A little to the northwest of Osoyoos, BC, the city that claims the title of hottest place in Canada and one of the border towns with the US, is this alkaline water formation known as “Spotted Lake.” This view from the side of the Crowsnest Highway (Number 3) is the closest one can legally get to the lake these days, as it is private land belonging to a native band. According to Wikipedia the natives bought the land partly to prevent the development of a spa. Interestingly, the mineral-rich area was used to source material for ammunition during the First World War.
It isn’t worth going out of your way to visit since you can’t walk down onto its banks, but if you are passing through the area, it’s worth a stop to have a look from the side of the road. You can read a bit more about Spotted Lake here.
I encountered this old building on my drive from Keremeos to Hope, BC. The low clouds and fog made for an eerie scene, and with the last little bit of daylight left, I took this photo. A cursory Google search of Chuchuwayha reveals a small Reserve of the Upper Similkameen Band, population 76. I did not see a soul during my few minutes here. I would have loved to see the dollar (loonie) auction or stayed for bingo night, though. I am not sure what to think about that smiley face, except it looks somehow creepy to me.
My inspiration for this photo comes in part from the blog of my friend Melinda Green Harvey, whom I had the tremendous fortune of meeting at a photography workshop in Santa Fe taught by the tireless and incomparable Brett Erickson. Her blog is based on the concept of posting one photo every single day without fail, and she has managed to stick to this exhausting theme for four years! You’ll find many photos of old buildings there, like this one, for example. On top of all that, she has a tremendous eye for photography.
I’m back in New York now, so will get to posting more actual travel stories and tips. Iguazu and Peru are next.
Remember when you’d be traveling somewhere and send a postcard home to family, and the mail delivery service was so slow you’d end up beating it back home before it arrived? In that manner, I can continue with this series if you like, or I can stop. Let me know what you, the reader, want.
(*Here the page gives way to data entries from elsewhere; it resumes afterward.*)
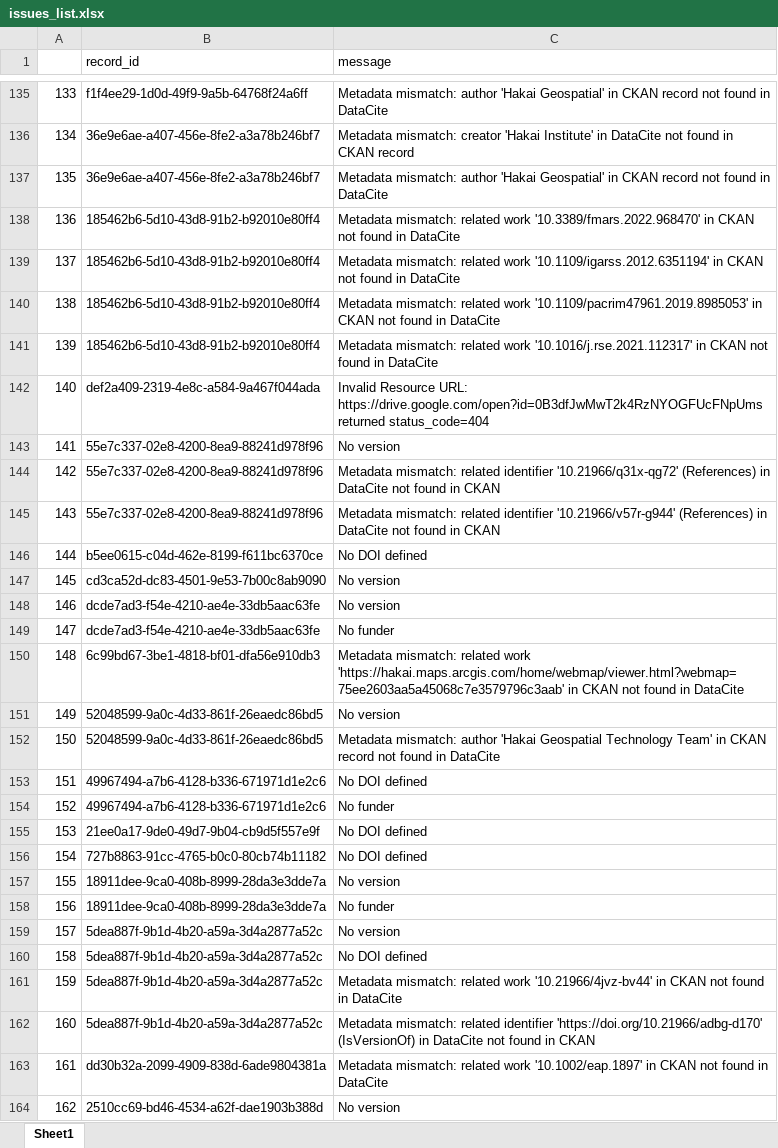
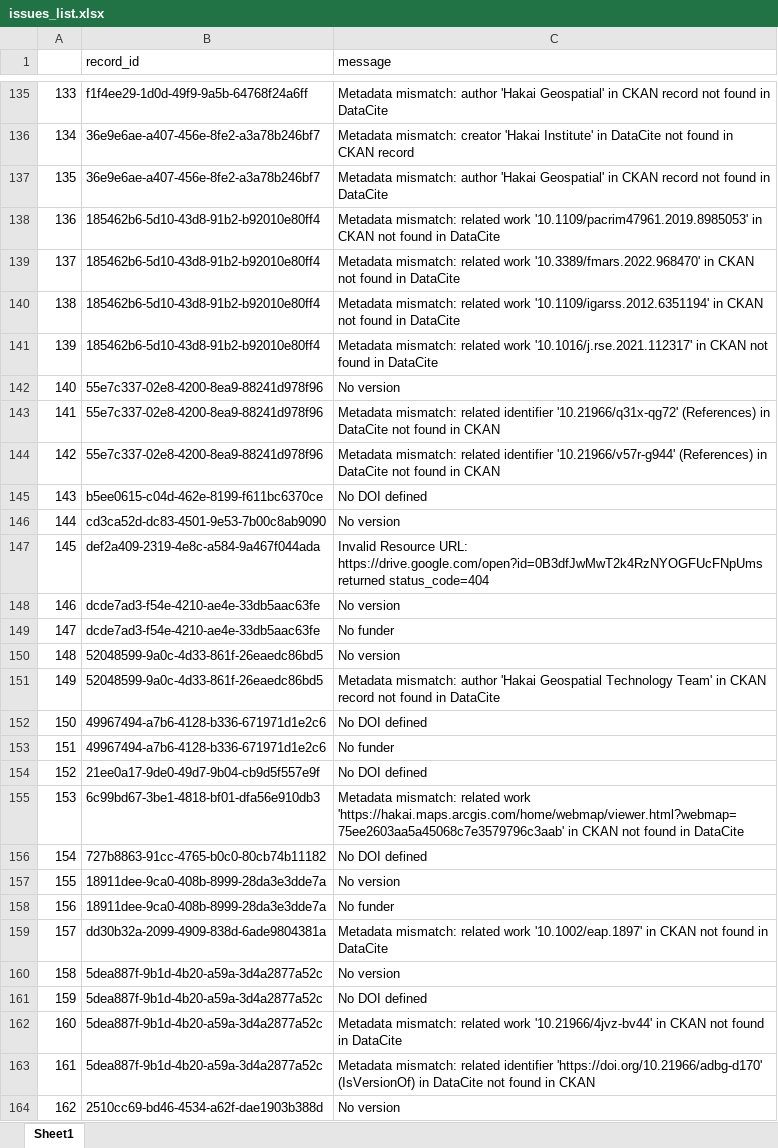
Before and after one commit to HakaiInstitute/hakai-ckan-records-checks, an Excel workbook: docs/issues_list.xlsx, sheet Sheet1, drawn as a sheet; only a part is shown, gaps mark what is left out; values as stored, in another font and other column widths than the file's, no borders; the diff covers the shown part only; the diff names each change by its address in the sheet, - before the commit and + after, or states it on an @@ line.

```diff
--- a/docs/issues_list.xlsx (sheet Sheet1)
+++ b/docs/issues_list.xlsx (sheet Sheet1)
-C138 (message): …related work '10.3389/fmars.2022.968470' in CKAN…
+C138 (message): …related work '10.1109/pacrim47961.2019.8985053' in CKAN…
-C139 (message): …related work '10.1109/igarss.2012.6351194' in CKAN…
+C139 (message): …related work '10.3389/fmars.2022.968470' in CKAN…
-C140 (message): …related work '10.1109/pacrim47961.2019.8985053' in CKAN…
+C140 (message): …related work '10.1109/igarss.2012.6351194' in CKAN…
-B142 (record_id): def2a409-2319-4e8c-a584-9a467f044ada
+B142 (record_id): 55e7c337-02e8-4200-8ea9-88241d978f96
-C142 (message): Invalid Resource URL: https://drive.google.com/open?id=0B3dfJwMwT2k4RzNYOGFUcFNpUms returned status_code=404
+C142 (message): No version
-C143 (message): No version
+C143 (message): Metadata mismatch: related identifier '10.21966/q31x-qg72' (References) in DataCite not found in CKAN
-C144 (message): …related identifier '10.21966/q31x-qg72' (References) in…
+C144 (message): …related identifier '10.21966/v57r-g944' (References) in…
-B145 (record_id): 55e7c337-02e8-4200-8ea9-88241d978f96
+B145 (record_id): b5ee0615-c04d-462e-8199-f611bc6370ce
-C145 (message): Metadata mismatch: related identifier '10.21966/v57r-g944' (References) in DataCite not found in CKAN
+C145 (message): No DOI defined
-B146 (record_id): b5ee0615-c04d-462e-8199-f611bc6370ce
+B146 (record_id): cd3ca52d-dc83-4501-9e53-7b00c8ab9090
-C146 (message): No DOI defined
+C146 (message): No version
-B147 (record_id): cd3ca52d-dc83-4501-9e53-7b00c8ab9090
+B147 (record_id): def2a409-2319-4e8c-a584-9a467f044ada
-C147 (message): No version
+C147 (message): Invalid Resource URL: https://drive.google.com/open?id=0B3dfJwMwT2k4RzNYOGFUcFNpUms returned status_code=404
-B150 (record_id): 6c99bd67-3be1-4818-bf01-dfa56e910db3
+B150 (record_id): 52048599-9a0c-4d33-861f-26eaedc86bd5
-C150 (message): Metadata mismatch: related work 'https://hakai.maps.arcgis.com/home/webmap/viewer.html?webmap=75ee2603aa5a45068c7e3579796c3aab' in CKAN not found in DataCite
+C150 (message): No version
-C151 (message): No version
+C151 (message): Metadata mismatch: author 'Hakai Geospatial Technology Team' in CKAN record not found in DataCite
-B152 (record_id): 52048599-9a0c-4d33-861f-26eaedc86bd5
+B152 (record_id): 49967494-a7b6-4128-b336-671971d1e2c6
-C152 (message): Metadata mismatch: author 'Hakai Geospatial Technology Team' in CKAN record not found in DataCite
+C152 (message): No DOI defined
-C153 (message): No DOI defined
+C153 (message): No funder
-B154 (record_id): 49967494-a7b6-4128-b336-671971d1e2c6
+B154 (record_id): 21ee0a17-9de0-49d7-9b04-cb9d5f557e9f
-C154 (message): No funder
+C154 (message): No DOI defined
-B155 (record_id): 21ee0a17-9de0-49d7-9b04-cb9d5f557e9f
+B155 (record_id): 6c99bd67-3be1-4818-bf01-dfa56e910db3
-C155 (message): No DOI defined
+C155 (message): Metadata mismatch: related work 'https://hakai.maps.arcgis.com/home/webmap/viewer.html?webmap=75ee2603aa5a45068c7e3579796c3aab' in CKAN not found in DataCite
-B159 (record_id): 5dea887f-9b1d-4b20-a59a-3d4a2877a52c
+B159 (record_id): dd30b32a-2099-4909-838d-6ade9804381a
-C159 (message): No version
+C159 (message): Metadata mismatch: related work '10.1002/eap.1897' in CKAN not found in DataCite
-C160 (message): No DOI defined
+C160 (message): No version
-C161 (message): Metadata mismatch: related work '10.21966/4jvz-bv44' in CKAN not found in DataCite
+C161 (message): No DOI defined
-C162 (message): …mismatch: related identifier 'https://doi.org/10.21966/adbg-d170' (IsVersionOf) in DataCite not found in CKAN
+C162 (message): …mismatch: related work '10.21966/4jvz-bv44' in CKAN not found in DataCite
-B163 (record_id): dd30b32a-2099-4909-838d-6ade9804381a
+B163 (record_id): 5dea887f-9b1d-4b20-a59a-3d4a2877a52c
-C163 (message): …mismatch: related work '10.1002/eap.1897' in CKAN not found in DataCite
+C163 (message): …mismatch: related identifier 'https://doi.org/10.21966/adbg-d170' (IsVersionOf) in DataCite not found in CKAN
```
Also changed, not shown: 186 edited cells elsewhere in this sheet, docs/catalog_summary.xlsx, 12 other files.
When chewing up tarmac in a Porsche GT3, it’s easy to overlook the beauty of the setting as you focus on your next heel-toe downshift, and what lies beyond the next curve. Not so when you’re in the Similkameen Valley, which is a narrow, 100km long pastoral paradise that extends northwest from the city of Osoyoos, at the US border, through the fruit-growing community of Keremeos, to the town of Princeton. I snapped this photo at the side of a cornfield as a beam of sunlight burst through the heavy cloud-cover late in the afternoon before the sun disappeared over the mountains. I love the contrast of precision performance machine in a timeless, rural setting.
After getting through the valley, the highway takes you up Allison Pass. Here I encountered such dense fog that night, I had to slow down to about half the posted speed limit in order to see where I was going. Visibility in places was no more than ten meters. At one point, the fog cleared just enough to reveal the Skagit River next to me, bathed in a mysterious, fog-filtered twilight. Out of the fog emerged a magnificent bald eagle. I slowed down even further and drove alongside the great bird for about a minute. Sadly, there was no way to photograph that moment to share with you, but it will be forever etched in my mind.
Despite the fog and treacherous driving conditions all the way to the town of Hope beyond Allison Pass, for my money, the road through the Similkameen Valley is the most beautiful, fun road I’ve ever driven. Next time, I may slow it down even further and take my road bike instead.
This is a link that explains a bit more about this magical place.